Sunday, May 2, 2010

Book 25: Harry Potter and the Goblet of Fire

I intended originally to include Harry Potter and the Goblet of Fire in only the list of other books I read this year, since there are already two other Harry related posts in the blog.  But then some friends pointed out that this weekend is the assumed commemoration of Voldemort's downfall,  and I had only about 70 pages left to finish the book so I decided to go for it.

Disclaimer now: If you've not read the HP series, there will be spoilers here.  If you've only seen the movies, there may be some things you didn't know. If you've not read the books or seen the movies, you should.  I'm also tackling this posting a little differently than most others. I'm just going to list some of the things I really like about this particular book.  For reference, I re-read GOF this time in the UK, hard-cover edition. 

Goblet of Fire was a game changer.  While the first three HP novels all had their share of darkness and danger, there was still a sense that they were primarily novels for adolescents and children.  Clocking in at over 600 pages (over 700 in the US Hardcover edition), GOF broke that mold immediately. This was the book that brought back Voldemort in the flesh (such as it was). More importantly, l the characters, and we the readers saw a loss of innocence.  We learned that JK Rowling would not be sparing us (and the characters) from the deaths of people who were fighting for the side of right or simply in the wrong place at the wrong time.  Children, parents, heroes, friends- like in a real war, everyone was now fair game.

The hormones kicked in.  Harry has his first crush. Ron realizes he just might like Hermione as more than a friend, although he bungles that realization spectacularly.  Hermione snogs an international Quidditch hero. The subtlety with which Rowling presents all of this not only provides humor, but also takes the (older) readers back to that first awkward crush we all remember.  

Ron's struggle at being "just" the side-kick (at least in his mind), and his belief that he is somehow inferior to Harry is starkly explored in this novel.  And given the age of the characters, quite realistic.

Despite her admiration for rules and order, when Hermione Granger decides something is worth fighting for, she won't merely bend the rules, but completely obliterate them. Yes, she used a Time Turner in  Prisoner of Azkaban, but in GOF, she imprisons animagus Rita Skeeter in a jar to keep her from printing so many lies in the Daily Prophet.

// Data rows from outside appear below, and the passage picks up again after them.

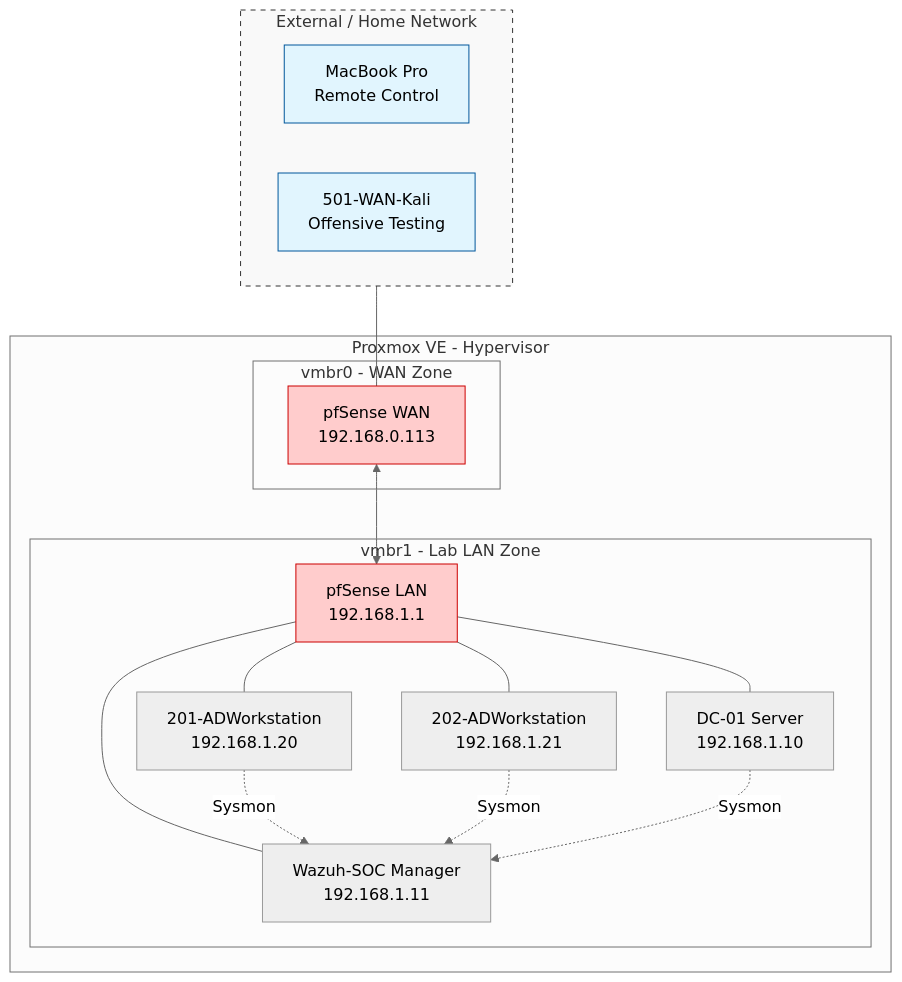
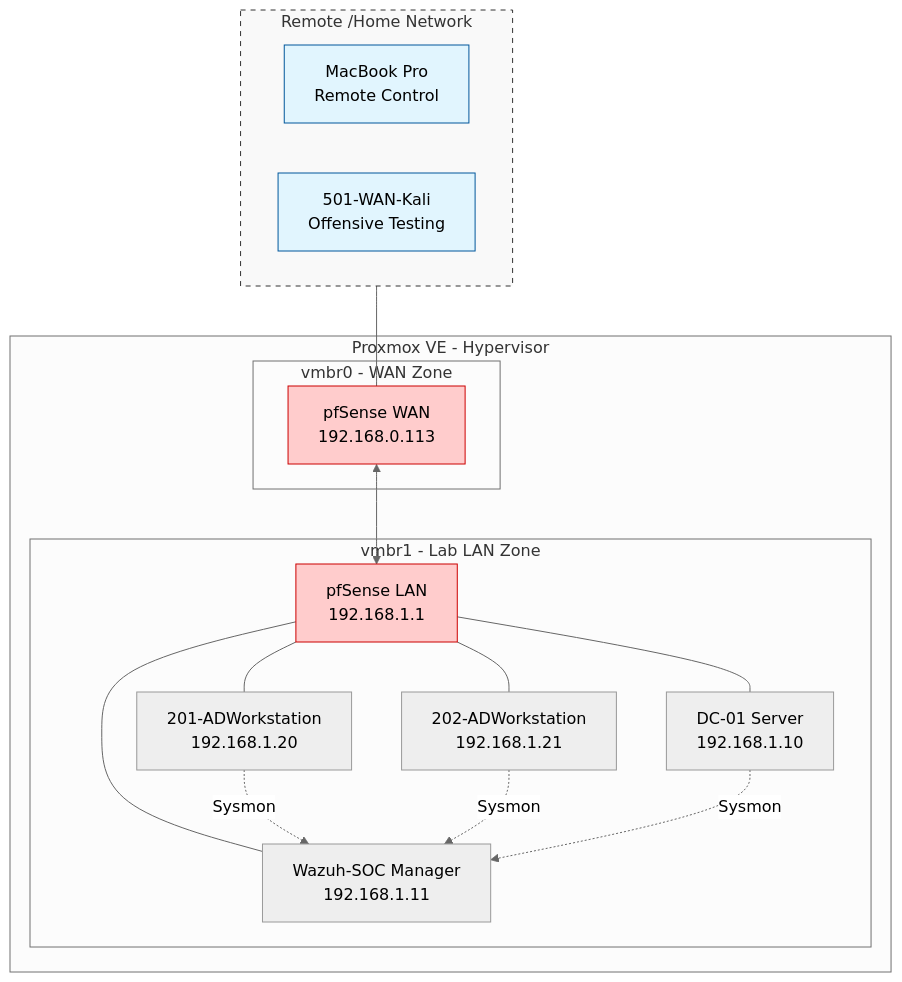
One commit to mdud7/Server-Infrastructure-Doc changed the diagram in 00_Architecture/Network_Topology.md. Above: the diagram before and after it, drawn with Mermaid (neutral theme). The commit also changed other lines of this file, not shown here.

Commit message:
Architecture commit update

````diff
--- a/00_Architecture/Network_Topology.md
+++ b/00_Architecture/Network_Topology.md
@@ -28,48 +31,48 @@
 ```mermaid
 graph TD
     %% Outside section - Remote Access and Testing
-    subgraph Outside_World [External / Home Network]
+    subgraph Outside_World [Remote /Home Network]
         direction LR
         Mac[MacBook Pro<br/>Remote Control]
         Kali[501-WAN-Kali<br/>Offensive Testing]
     end
 
     Outside_World --- pfWAN
 
     subgraph Proxmox [Proxmox VE - Hypervisor]
         
         subgraph outside_network [vmbr0 - WAN Zone]
             pfWAN[pfSense WAN<br/>192.168.0.113]
         end
 
         subgraph Lab_isolated [vmbr1 - Lab LAN Zone]
             pfLAN[pfSense LAN<br/>192.168.1.1]
             
             DC[DC-01 Server<br/>192.168.1.10]
             Wazuh[Wazuh-SOC Manager<br/>192.168.1.11]
             WK1[201-ADWorkstation<br/>192.168.1.20]
             WK2[202-ADWorkstation<br/>192.168.1.21]
         end
     end
 
     %% Connection between firewall interfaces
     pfWAN <--> pfLAN
 
     %% Inside-lab connections
     pfLAN --- DC
     pfLAN --- Wazuh
     pfLAN --- WK1
     pfLAN --- WK2
 
     %% Logs centralization flow
     WK1 -.->|Sysmon| Wazuh
     WK2 -.->|Sysmon| Wazuh
     DC -.->|Sysmon| Wazuh
 
     %% Styling
     style Outside_World fill:#f9f9f9,stroke:#333,stroke-dasharray: 5 5
     style pfWAN fill:#ffcccc,stroke:#cc0000
     style pfLAN fill:#ffcccc,stroke:#cc0000
     style Kali fill:#e1f5fe,stroke:#01579b
     style Mac fill:#e1f5fe,stroke:#01579b
 ```
````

Voldemort comes back, and nothing is going to be the same. We can see that old alliances will be reforming. And although it isn't detailed grotesquely, we begin to see the lengths that Voldemort and the Death Eaters will use as they create their new regime, not the least of which are torture and cold-blooded murder.  

Two of my favorite ideas from the whole series comes from this book:First is Dumbledore's belief that "Differences of habit and language are nothing at all if our aims are identical and our hearts are open (p627)."  The second is that we must all face the choice between what is right and what is easy.  Although I am in by no means embroiled in the ultimate battle of good versus evil, I try to apply that sentiment to my own life. I try to do what I think is right because it is right, no matter whether it is easy.

So, forgive me this third Harry Potter related posting, but enjoy it in the spirit is intended: a celebration of the downfall of the Darkest Wizard of the ages.

1 comment:

  1. Bravo! Very well said. Seeing all of the posts on Facebook and Twitter this weekend have me wanting to e-read the series yet again. :)